Welcome back dear readers, to my brain dump. I seem to have been MIA for 5 months, buried under piles of work, schoolwork, and of course books. I took a little break from animanga for 4 months and read around 20 something books. I have now been indulged back into the reading society, and its never been better.
Currently, I am on the one-piece binge once again, and I crossed 100 episodes a couple of days ago, headed deep into Alabasta. I am also rewatching Fullmetal Alchemist Brotherhood too. But today we aren’t here to talk about anime, we are here to talk about a book I read recently called “Scythe” by Neal Shusterman.
Before I picked up the book from the bookstore, I had read alot of mixed reviews of it beforehand, Many of which were negative. I thought that I would have to just read the book for myself to create my own opinions, because after all, no ones opinions can be 100% the same.
Thou shalt kill.
A world with no hunger, no disease, no war, no misery. Humanity has conquered all those things, and has even conquered death. Now scythes are the only ones who can end life—and they are commanded to do so, in order to keep the size of the population under control.
Citra and Rowan are chosen to apprentice to a scythe—a role that neither wants. These teens must master the “art” of taking life, knowing that the consequence of failure could mean losing their own.
YA is a vast genre and there are alot of repetitions among the books, so nowadays nothing really seems original. Either it’s a “copy of the Hunger games or Divergent” or its fae or the plot twists are too easy to guess, no one is ever satisfied. I felt that this book was truly unique. It is set in a utopia, A place where everything is perfect. Death is conquered, disease has been swept from the land, and no one goes hungry; sounds quite ideal, doesn’t it? But once the two main characters got sucked into the world of scythes, nothing is as it seems.
During the first half of the book, we are told about gleanings done by Scythe Faraday, the mentor of our two main characters, Citra and Rowan. It made me think alot about our world’s future. So many technological advancements are being made, and it is possible that this world too, could become a Utopia. Would we have such things as scythes, or be able to conquer death itself? Scythe Faraday always gleaned with remorse, compassion, and pity, and since this was the start of the book, I thought that all the Scythes would glean their victims similarly. But each scythe has its own ways of gleaning.
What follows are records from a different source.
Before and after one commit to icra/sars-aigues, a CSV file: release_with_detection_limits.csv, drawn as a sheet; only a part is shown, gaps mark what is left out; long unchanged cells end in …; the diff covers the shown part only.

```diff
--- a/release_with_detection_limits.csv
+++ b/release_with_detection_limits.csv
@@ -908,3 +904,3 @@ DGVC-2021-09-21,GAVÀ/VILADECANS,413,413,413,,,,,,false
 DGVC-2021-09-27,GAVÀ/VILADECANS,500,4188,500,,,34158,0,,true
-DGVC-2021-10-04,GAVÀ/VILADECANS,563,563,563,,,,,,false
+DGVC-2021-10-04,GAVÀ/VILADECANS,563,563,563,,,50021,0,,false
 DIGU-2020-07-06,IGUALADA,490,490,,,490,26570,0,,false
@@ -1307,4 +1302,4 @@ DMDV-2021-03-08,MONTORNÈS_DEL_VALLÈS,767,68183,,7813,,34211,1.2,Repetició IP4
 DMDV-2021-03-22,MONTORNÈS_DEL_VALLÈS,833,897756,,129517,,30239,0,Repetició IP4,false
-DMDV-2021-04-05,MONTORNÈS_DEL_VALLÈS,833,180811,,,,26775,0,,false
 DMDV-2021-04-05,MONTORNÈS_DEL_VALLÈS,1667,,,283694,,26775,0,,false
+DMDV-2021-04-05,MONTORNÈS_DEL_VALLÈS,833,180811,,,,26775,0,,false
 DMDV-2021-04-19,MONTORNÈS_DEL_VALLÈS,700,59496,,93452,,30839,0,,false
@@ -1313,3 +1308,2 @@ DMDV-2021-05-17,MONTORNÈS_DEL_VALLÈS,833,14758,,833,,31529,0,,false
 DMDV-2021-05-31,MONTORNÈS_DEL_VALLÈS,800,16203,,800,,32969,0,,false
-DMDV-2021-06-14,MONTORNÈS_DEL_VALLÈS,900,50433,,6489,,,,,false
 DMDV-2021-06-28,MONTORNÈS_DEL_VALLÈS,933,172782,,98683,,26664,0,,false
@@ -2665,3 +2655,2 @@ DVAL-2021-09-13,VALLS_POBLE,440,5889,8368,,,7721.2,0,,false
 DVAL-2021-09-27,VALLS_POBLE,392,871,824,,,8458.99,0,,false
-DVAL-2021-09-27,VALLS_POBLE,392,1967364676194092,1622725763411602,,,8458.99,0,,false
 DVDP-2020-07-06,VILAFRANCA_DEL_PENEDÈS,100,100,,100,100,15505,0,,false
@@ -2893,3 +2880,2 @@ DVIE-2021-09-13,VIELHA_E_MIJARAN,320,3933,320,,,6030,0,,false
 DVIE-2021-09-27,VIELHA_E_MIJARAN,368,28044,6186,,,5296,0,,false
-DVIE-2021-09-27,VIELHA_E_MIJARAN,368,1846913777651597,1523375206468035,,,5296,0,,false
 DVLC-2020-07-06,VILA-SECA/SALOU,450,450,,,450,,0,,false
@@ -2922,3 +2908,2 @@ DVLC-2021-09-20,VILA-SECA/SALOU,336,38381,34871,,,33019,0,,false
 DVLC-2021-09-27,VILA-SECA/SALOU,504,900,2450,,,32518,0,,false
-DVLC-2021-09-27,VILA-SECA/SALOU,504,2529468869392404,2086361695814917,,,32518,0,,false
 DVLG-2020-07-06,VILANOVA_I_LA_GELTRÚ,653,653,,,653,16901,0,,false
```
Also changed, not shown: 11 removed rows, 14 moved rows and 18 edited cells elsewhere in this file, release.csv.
After the big plot twist, which I did not see coming at all, Citra and Rowan go their separate ways and start studying under new scythes. Now Citra is much more of a caring person than Rowan. Rowan turned out to be the Morally grey character, who cares not about who he kills, he doesn’t understand what a scythe truly means, but he does have guts. He wasnt afraid of anyone or anything. I like how the author didn’t push the romantic relationship between Citra and Rowan, there was some imaginary tension between them, but their relationship felt very platonic, and the author never expanded on it either.
You’d think that in a utopia like this, there would be no corruption, but the Sycthedom was full of it. The world-building in this story is oddly unique for the number of dystopian books out there. It’s hard to find originality, but I think this book created its own very well. While reading this I did alot of thinking, and when I thought the story is going in one direction, it completely turns around in the other direction. The only negative I have about this book is that the pacing wasn’t really… paced. The beginning was quite slow, but once you got into it, it went by really quickly.
I really enjoyed reading Scythe, and its sequel Thunderhead, I am currently on the Last book; The toll.
Thanks for reading and see you next time!